We made it!
Thanks to going hard and going fast, as well as the collective effort of each of us, we've managed to do what almost no other country has done – brought Covid under control, lifted restrictions and returned to life largely as normal.
And while we need to continue to be cautious and guard against a second wave, the move to level 1 will be providing a sense of relief to business owners up and down the country.
This relief, however, will be short-lived as many businesses find themselves continuing the battle for survival against the darkening economic storm clouds.
Covid will have a long and lasting impact on our economy. Important sectors remain severely impacted by border closures, and international demand for our goods is likely to be depressed as the global economy continues to struggle for the foreseeable future.
When people start worrying about their jobs, they close their wallets. They delay making big purchases, they focus on only buying the essentials and they start staying at home.
And while some will be heartened by recent data showing retail spending rebounded by 70 per cent over May, chances are that this was pent-up demand supported by quick Government action to inject money into the economy.
News last week of closures and redundancies by some of the country's largest retailers is likely to only be the start of a winter of discontent for many businesses.

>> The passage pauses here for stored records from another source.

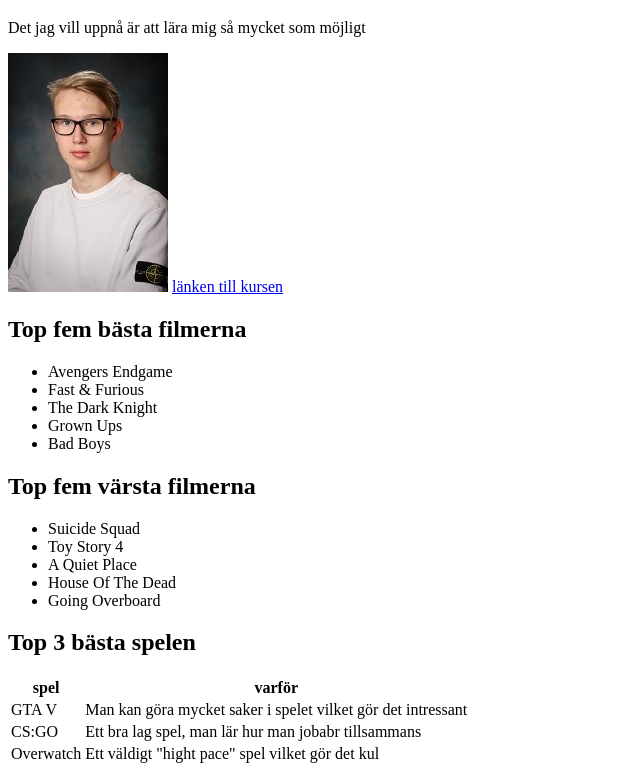
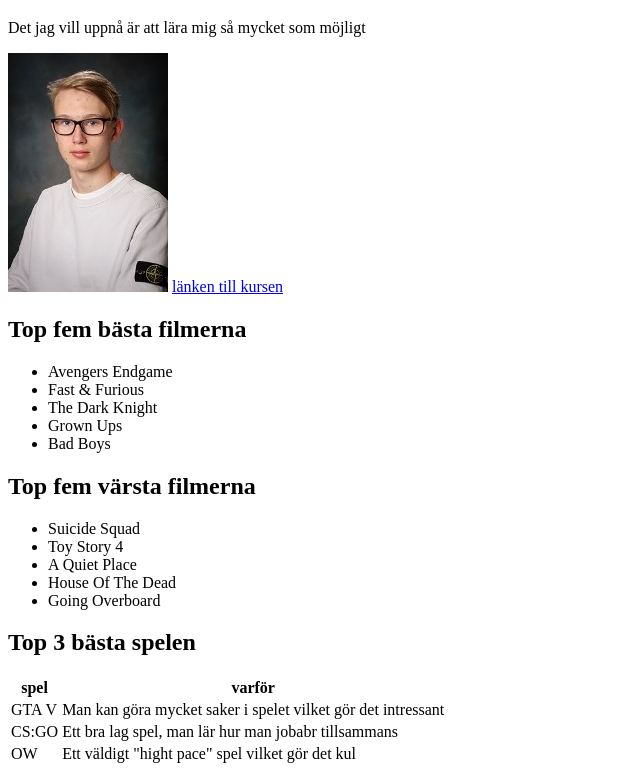
Before and after one commit to marcusIT19a/marcus_andersson_it19a, a plain HTML site: page tillämpad programmering/first page/firstpage.html in a window 1280 px wide. Shown: the part 61-835 px from the top of the page, without its empty margins (0-640 px from the left). Drawn offline with Linux system fonts and the light colour scheme.

Commit message:
ändring

```diff
--- a/tillämpad programmering/first page/firstpage.html
+++ b/tillämpad programmering/first page/firstpage.html
@@ -49,7 +49,7 @@
             <td>Ett bra lag spel, man lär hur man jobabr tillsammans</td>
         </tr>
         <tr>
-            <td>Overwatch</td>
+            <td>OW</td>
             <td>Ett väldigt "hight pace" spel vilket gör det kul</td>
         </tr>
     </table>
```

It is becoming clear that navigating the next few months will be challenging for every business owner – large or small. The priority must be on survival and being ready for recovery when the inevitable upswing eventually arrives.
But how do you survive until then?
The answer is to return to your first principles of business.
Firstly, remember your customer is the most important person in your business. Value them and understand them. Know that your customers have a choice of where to spend their hard-earned money, so make them want to spend it with you.
Repeat business will be key but you need to earn this. Strong customer service needs to be ingrained into your company culture. Every customer who walks through your front door or reaches out on the phone, via email or on your website needs to be made to feel like they are the most important person in the world.
This does not need to be complicated. In fact, it's the simple things that matter most. Service with a smile, going the extra mile, friendly professionalism and remembering that the reason you do what you do is about them.
Secondly, remember efficiency is the foundation for survival. Now is the time to be looking at every opportunity to reduce your costs and improve your cashflow. In doing this, be careful not to make change that will negatively impact the quality of your product or on your customer service.
Many businesses will have already been through this exercise during lockdown but repeat it and then repeat it again.
Are you on the best electricity plan? Have you reviewed your insurance? Have you talked to your landlord about your tenancy terms and have you chatted to your bank about how they can help support you through these times?
Review your staffing model, but be extremely careful. Good staff are hard to find, and they are the most important asset to your business. While cutting them might help improve your cashflow in the short-term, it could contribute to your business failure over the longer term.
Next, review your 4Ps: your product, price point, place and promotion.
The market has changed so you also need to change. Are you still providing what your customers want and are you providing it at the right price? During tough economic times, customers are more likely to shop for specials and hunt out bargains. Are you providing these? If you're in retail, is your store layout still appropriate? If you're in the service industry, do you need to rethink how you deliver your services to your customers?
Review your marketing budget but be careful about making drastic cuts. Your customers need to know what you are offering in order to spend their money with you. Marketing helps you grow your customer base, and that is exactly what you need to be doing in times like this. But ask yourselves if there are better ways to reach and talk to your customer.
Finally, remember the principle of location, location, location. While it might not be possible to easily change your physical location, ask yourself if you are making it as easy as possible for your customers to find you and to buy your product.
Are your opening hours aligned to when your customers are buying? Do you have a strong online presence and is it easy for your customers to use? And are you providing options to make it easy for your customers to pay for your goods?
While the business environment is really challenging right now, take heart that the world's largest brands have all faced periods in their history where they questioned whether they would make it. They adapted, evolved and changed and this grew them into the companies that they are today.
Remember that every challenge represents an opportunity. Embrace this opportunity and never be afraid of change. Doing this will position you well to thrive during the future recovery.
• Gary Rohloff is the co-founder and managing director of Laybuy.